[Opening The input section]
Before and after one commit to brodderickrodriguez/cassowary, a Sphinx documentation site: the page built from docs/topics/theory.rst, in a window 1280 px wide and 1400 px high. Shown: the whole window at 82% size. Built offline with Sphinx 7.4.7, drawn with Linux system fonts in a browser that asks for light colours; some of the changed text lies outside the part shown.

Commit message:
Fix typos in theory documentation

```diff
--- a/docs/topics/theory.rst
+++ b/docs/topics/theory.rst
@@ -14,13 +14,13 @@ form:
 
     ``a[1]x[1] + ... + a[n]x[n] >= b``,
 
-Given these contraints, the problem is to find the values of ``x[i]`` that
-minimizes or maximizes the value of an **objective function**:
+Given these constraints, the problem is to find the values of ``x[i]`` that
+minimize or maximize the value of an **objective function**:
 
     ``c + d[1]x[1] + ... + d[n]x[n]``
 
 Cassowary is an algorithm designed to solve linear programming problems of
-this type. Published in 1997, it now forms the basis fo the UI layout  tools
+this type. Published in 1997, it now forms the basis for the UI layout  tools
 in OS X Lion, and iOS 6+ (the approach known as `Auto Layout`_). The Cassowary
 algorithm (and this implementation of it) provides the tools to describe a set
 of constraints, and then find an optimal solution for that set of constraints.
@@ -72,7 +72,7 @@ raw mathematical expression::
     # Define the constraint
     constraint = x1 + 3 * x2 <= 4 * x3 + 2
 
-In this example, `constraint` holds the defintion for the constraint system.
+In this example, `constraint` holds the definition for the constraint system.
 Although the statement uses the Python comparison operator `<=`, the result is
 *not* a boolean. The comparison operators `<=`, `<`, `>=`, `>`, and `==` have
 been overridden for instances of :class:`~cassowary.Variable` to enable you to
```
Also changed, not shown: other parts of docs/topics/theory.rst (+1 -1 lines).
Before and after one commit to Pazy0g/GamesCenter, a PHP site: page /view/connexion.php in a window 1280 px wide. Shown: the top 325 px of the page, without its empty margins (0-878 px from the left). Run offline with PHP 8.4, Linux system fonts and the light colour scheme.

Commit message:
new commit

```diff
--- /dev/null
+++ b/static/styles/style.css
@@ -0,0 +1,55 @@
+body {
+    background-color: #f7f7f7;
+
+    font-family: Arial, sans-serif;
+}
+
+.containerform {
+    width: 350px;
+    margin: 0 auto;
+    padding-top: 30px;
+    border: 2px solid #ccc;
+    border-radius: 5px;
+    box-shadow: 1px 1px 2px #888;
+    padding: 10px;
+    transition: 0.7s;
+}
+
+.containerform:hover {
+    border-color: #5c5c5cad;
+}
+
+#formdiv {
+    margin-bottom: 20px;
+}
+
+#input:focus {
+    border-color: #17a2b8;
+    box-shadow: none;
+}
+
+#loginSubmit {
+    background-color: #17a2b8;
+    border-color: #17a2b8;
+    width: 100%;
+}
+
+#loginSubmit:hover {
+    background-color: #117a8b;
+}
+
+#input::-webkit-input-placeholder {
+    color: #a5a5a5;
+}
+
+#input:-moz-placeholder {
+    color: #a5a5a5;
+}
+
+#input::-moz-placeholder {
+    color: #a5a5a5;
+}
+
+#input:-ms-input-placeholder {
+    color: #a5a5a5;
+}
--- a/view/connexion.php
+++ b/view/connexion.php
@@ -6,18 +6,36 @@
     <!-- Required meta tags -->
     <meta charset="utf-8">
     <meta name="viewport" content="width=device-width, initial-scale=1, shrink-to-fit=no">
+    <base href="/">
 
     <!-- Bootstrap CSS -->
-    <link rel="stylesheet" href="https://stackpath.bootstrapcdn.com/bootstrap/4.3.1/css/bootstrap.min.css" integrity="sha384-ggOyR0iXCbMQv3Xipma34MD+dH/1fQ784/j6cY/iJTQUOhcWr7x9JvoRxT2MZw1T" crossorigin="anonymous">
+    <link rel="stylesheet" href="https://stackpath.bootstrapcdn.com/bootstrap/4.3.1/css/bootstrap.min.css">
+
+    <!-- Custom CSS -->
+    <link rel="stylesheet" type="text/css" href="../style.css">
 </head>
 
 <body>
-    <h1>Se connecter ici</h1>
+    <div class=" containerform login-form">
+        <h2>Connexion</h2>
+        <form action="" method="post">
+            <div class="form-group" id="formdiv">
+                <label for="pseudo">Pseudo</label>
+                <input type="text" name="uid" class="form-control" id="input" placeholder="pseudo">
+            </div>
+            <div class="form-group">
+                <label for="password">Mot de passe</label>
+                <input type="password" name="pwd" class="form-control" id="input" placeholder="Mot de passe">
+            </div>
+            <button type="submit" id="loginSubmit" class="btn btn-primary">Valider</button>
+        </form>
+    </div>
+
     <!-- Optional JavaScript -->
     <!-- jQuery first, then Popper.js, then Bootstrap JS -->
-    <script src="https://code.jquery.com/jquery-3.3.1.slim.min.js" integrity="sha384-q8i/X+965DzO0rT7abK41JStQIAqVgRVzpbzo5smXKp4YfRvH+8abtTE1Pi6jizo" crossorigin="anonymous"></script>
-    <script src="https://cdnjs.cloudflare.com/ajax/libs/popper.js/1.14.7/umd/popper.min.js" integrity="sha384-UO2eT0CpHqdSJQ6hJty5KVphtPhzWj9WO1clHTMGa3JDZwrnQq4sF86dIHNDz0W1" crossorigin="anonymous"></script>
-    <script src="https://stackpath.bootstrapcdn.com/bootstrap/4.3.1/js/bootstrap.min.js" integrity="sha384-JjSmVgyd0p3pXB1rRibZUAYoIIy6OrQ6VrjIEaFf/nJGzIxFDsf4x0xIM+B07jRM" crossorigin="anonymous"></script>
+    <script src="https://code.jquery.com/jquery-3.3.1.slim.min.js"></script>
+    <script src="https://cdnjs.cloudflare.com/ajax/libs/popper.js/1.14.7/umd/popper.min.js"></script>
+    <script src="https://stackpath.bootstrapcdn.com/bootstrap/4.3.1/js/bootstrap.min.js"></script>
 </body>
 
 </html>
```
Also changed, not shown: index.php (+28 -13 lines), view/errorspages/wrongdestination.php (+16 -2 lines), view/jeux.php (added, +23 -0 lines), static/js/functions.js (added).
[Closing The input section]
### What to do:
From the entries above, list each line with "border" in it.

### Exercise result:
+    border: 2px solid #ccc;
+    border-radius: 5px;
+    border-color: #5c5c5cad;
+    border-color: #17a2b8;
+    border-color: #17a2b8;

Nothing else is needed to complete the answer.